“I was like, ‘what?!’ she says.
She read the fine print. She and four Georgetown students had been invited to a conversation with Pope Francis. They had three weeks to prepare. Ruiz kept the invitation under wraps for a week before telling her roommates: “I think I get to meet the Pope.”
On February 24, Ruiz and Eric Bazail-Eimil (SFS’23) joined Pope Francis and 56 university students for a livestreamed dialogue about migration, displacement and concrete ways to connect cultures in South, Central and North America. The event, organized by Loyola University Chicago, was part of the Synod of Bishops in the Catholic Church’s two-year consulting process with Catholics and non-Catholics to listen and reflect on their feedback. Students from 21 countries participated and collaborated in student working groups leading up to the event, including Hoyas AJ DeGrado (B’23), Channing Lee (SFS’23) and Madeline Pfister (B’23).
For Ruiz, the event was surreal: “To have that heart-to-heart encounter with Pope Francis was life-changing,” she says.
For Bazail-Eimil, who became a Catholic last year through Georgetown’s Catholic Ministry, the event was humbling. “Walking out of that meeting, wow,” he says. “It just confirmed I had made the right choice converting to Catholicism.”
The Golden Ticket Invitation
Prior to the event, the five Georgetown students met with fellow undergraduates from Jesuit universities in the U.S. and Canada to pool their ideas on addressing migration. Ruiz and Bazail-Eimil were voted by their peers to present their findings to Pope Francis, along with a student from a peer group in Latin America.
“I was so excited to hear that of the many students around the region engaged in deep conversation about synodality and the future of the Church, our Hoyas, Ana and Eric, were chosen by their peers to represent them,” says Fr. Mark Bosco, S.J., vice president of Mission & Ministry. “What an extraordinary moment they had with Pope Francis.
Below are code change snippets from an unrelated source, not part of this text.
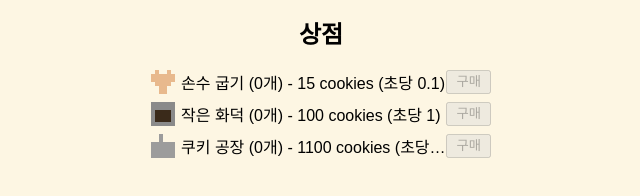
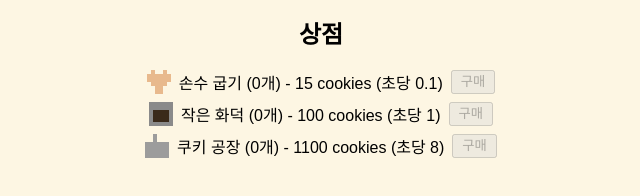
Before and after one commit to hamcoder-min/cookie-clicker, a website built with Vite: page index.html in a window 1280 px wide. Shown: the part 418-614 px from the top of the page, 319-959 px from the left. Built offline with nearby package versions, Linux system fonts and the light colour scheme.

Commit message:
fix: stop truncating shop label text, size row to content instead
A fixed max-width + ellipsis truncation was font-metric-dependent: it
worked in the dev/test browser but truncated real text in the user's
browser once CJK glyph widths differed enough. Switch the row to
width: fit-content with flex-shrink:0 on all three children so the
label always renders its full text on one line and the row simply
grows to fit it, rather than clamping to an arbitrary pixel width.

```diff
--- a/index.html
+++ b/index.html
@@ -6,9 +6,9 @@
   <style>
     body { font-family: sans-serif; text-align: center; background: #fdf6e3; }
     #cookie-canvas { cursor: pointer; image-rendering: pixelated; }
-    .shop-row { display: flex; align-items: center; justify-content: space-between; max-width: 340px; margin: 8px auto; }
+    .shop-row { display: flex; align-items: center; gap: 8px; width: fit-content; margin: 8px auto; }
     .shop-row-icon { flex: 0 0 auto; }
-    .shop-row span { flex: 1 1 auto; min-width: 0; white-space: nowrap; overflow: hidden; text-overflow: ellipsis; text-align: left; margin-left: 6px; }
+    .shop-row span { flex: 0 0 auto; white-space: nowrap; text-align: left; }
     .shop-row button { flex: 0 0 auto; height: 24px; line-height: 1; padding: 0 8px; box-sizing: border-box; }
   </style>
 </head>
```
I was consoled to see that Georgetown’s Catholic and Jesuit heritage is alive and well in the hearts and minds of students today.”
When Pope Francis Joins Your Zoom Call
The day of the event, Ruiz was nervous. She took out her prayer cards — St. Ignatius, St. Michael — a crucifix, a rosary and a picture of Mary, and spread them around her laptop. She watched Pope Francis’s name pop up on Zoom. “I was so in the moment,” she says, “and was like, everything is going to be fine. I was so excited.”
Bazail-Eimil had landed in London hours earlier for a Model United Nations conference. He was jetlagged and worried that his Airbnb’s Wi-Fi wouldn’t work. But from his debate experience, he felt confident in his speech and presented first.
Dialoguing With Pope Francis
Bazail-Eimil shared his group’s call to the Catholic Church to respond concretely to the needs of migrants and refugees.
“We observe that the inhumane conditions of migration today demand concrete responses,” he said during the Zoom event. “Too many Christians, including pastors and bishops, seem unable to connect our tradition’s long histories of hospitality to the contemporary realities of migrants and refugees arriving in our communities in search of safety, opportunity and the full life God desires for all creation.”
He proposed creating a language database that would offer language instruction and pastoral resources for migrants and refugees.
Ruiz echoed her student group’s desire for listening sessions between lay people and pastors and bishops.
“We see around us that many of our pastors are not close to their flocks,” she said at the event. “How do we promote participation and friendship between all members of our societies? How do we support concrete local initiatives while building bridges of solidarity between different cultural and linguistic contexts? What advice do you have for us to work together as a Church in our context?”
Pope Francis responded to the group’s answers, referencing Bazail-Eimil and Ruiz’s responses, and sharing that students are called to leave the world in a better state than they entered it and that pastors are called to be close to their parishioners.
‘It May Sound Cheesy, But’
Ruiz left the conversation with Pope Francis filled with hope.
“It was very much a personal encounter, and it was otherworldly,” she says. “It may sound cheesy, but it gave me so much hope and joy in my faith, in the state of the world, in the state of the Church. There was so much wisdom in what he said. I know I will draw on this wisdom forever.”
Ruiz also felt reaffirmed that dialogue, including with those in her student group who had different perspectives, works — and she intends to foster intercultural dialogue in her future career.
Ruiz grew up attending Spanish mass in a Mexican American community in a small town in Wisconsin. Born in Mexico, she moved to the U.S. when she was seven. At Georgetown, she gained a new understanding of Catholicism through an American lens and of “stepping into other people’s shoes.” Her dream is to deepen cultural dialogue within the Church, whether working internationally or on a local, grassroots level.